But the IMF's latest report on the UK also confirmed the economy was "on the mend" and supported the Government's deficit-busting actions. It is forecasting UK growth of 1.7 per cent this year – up from an earlier prediction of 1.2 per cent – and maintained its GDP outlook at 2 per cent in 2011 despite the spending cuts. The IMF also called on the Bank of England to pump more money into the economy through quantitative easing if the recovery stalled enough to impact on inflation.

The Bank's own report on the UK economy, in its quarterly Inflation Report, is due today.

Separately, figures from the Office for National Statistics yesterday showed that growth in manufacturing output slowed to 0.1 per cent in September. While activity rose for the fifth straight month, it was the weakest month-on-month rate since April.
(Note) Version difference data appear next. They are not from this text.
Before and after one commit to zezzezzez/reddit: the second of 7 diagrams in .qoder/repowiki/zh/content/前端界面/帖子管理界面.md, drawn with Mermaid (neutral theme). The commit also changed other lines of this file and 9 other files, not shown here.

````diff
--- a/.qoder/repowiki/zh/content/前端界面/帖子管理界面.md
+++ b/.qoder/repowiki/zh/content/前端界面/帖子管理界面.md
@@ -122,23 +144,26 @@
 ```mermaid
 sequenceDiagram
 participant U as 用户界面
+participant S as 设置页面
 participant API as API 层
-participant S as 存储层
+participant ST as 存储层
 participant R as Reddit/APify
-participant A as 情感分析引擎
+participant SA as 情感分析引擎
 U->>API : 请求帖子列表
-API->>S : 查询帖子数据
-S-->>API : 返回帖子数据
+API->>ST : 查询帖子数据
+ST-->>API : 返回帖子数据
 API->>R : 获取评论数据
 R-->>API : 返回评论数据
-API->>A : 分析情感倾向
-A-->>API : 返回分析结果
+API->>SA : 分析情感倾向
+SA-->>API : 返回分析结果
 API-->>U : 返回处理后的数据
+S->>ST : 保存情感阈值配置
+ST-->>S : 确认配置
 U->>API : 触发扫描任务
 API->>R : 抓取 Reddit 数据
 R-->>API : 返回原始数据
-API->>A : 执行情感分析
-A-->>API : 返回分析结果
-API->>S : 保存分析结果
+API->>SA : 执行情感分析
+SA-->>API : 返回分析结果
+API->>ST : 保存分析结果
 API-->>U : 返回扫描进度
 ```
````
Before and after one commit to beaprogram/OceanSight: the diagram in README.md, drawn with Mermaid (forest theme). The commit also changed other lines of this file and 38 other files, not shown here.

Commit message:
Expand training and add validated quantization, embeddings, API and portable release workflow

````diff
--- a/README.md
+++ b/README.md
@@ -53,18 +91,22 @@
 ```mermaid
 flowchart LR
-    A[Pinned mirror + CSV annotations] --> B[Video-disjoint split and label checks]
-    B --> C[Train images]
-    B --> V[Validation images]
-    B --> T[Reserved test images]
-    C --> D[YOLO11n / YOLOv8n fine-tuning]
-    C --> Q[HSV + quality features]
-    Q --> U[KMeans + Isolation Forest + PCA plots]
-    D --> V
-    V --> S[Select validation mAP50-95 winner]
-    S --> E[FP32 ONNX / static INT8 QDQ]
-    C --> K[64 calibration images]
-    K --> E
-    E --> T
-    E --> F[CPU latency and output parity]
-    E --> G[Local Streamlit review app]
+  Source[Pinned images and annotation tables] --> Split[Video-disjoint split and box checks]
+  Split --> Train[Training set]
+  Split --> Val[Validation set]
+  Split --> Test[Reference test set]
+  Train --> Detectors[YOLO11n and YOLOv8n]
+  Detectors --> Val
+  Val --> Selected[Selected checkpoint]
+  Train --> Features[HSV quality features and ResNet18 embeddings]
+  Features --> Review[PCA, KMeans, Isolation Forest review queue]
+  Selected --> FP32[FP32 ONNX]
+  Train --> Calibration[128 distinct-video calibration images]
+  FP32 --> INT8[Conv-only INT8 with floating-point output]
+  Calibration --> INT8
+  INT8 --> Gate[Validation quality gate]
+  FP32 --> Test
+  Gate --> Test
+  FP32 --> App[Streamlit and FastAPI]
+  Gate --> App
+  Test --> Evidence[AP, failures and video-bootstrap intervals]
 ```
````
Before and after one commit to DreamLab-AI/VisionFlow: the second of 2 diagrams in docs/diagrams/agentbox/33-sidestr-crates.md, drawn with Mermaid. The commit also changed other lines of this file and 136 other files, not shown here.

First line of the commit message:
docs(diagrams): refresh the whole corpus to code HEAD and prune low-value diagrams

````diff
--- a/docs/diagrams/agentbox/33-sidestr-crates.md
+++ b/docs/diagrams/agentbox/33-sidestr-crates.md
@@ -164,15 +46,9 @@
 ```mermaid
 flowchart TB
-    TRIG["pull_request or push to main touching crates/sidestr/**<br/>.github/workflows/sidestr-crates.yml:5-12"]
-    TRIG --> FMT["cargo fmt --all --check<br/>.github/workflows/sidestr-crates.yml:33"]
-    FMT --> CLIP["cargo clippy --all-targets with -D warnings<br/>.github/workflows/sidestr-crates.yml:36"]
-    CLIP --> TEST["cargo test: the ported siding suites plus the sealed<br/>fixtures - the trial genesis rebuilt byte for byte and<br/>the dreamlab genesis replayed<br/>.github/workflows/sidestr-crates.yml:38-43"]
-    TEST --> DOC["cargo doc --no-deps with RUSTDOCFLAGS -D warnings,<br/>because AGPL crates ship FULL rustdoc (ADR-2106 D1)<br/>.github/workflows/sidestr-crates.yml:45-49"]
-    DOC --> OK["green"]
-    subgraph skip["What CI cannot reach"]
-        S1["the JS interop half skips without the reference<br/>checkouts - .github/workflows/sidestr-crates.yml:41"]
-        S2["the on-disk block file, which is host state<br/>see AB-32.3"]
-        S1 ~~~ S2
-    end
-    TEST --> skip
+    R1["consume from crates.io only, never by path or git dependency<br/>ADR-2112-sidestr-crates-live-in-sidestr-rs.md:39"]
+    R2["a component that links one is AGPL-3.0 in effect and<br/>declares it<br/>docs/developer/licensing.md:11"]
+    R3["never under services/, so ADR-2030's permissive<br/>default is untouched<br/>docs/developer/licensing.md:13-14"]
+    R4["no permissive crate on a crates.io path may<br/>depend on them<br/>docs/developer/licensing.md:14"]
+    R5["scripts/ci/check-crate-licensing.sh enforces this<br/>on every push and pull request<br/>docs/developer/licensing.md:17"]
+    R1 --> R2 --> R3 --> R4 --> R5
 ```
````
The year-on-year increase slowed to 4.8 per cent in September from a near 16-year high of 6.1 per cent in August, which economists said reflected a spike in output last autumn as the manufacturing sector began to pick up after the recession.

The stronger performing manufacturing sub-sectors were chemical and man-made fibres, basic metals and metal products and food, drink and tobacco, while sub-sectors such as electrical and optical equipment, and paper, printing and publishing fell.

Howard Archer, at IHS Global Insight, said: "The reduced rise in manufacturing output in September fuels suspicion that manufacturing activity will be pressurised increasingly over the coming months by stock rebuilding winding down, tighter fiscal policy weighing down on domestic demand, and slower global growth hitting foreign demand."

Other ONS data showed the UK trade deficit – that is when imports exceed exports – narrowed slightly in September. The UK's seasonally adjusted deficit on trade in goods and services was £4.6bn in September, compared with £4.9bn in August.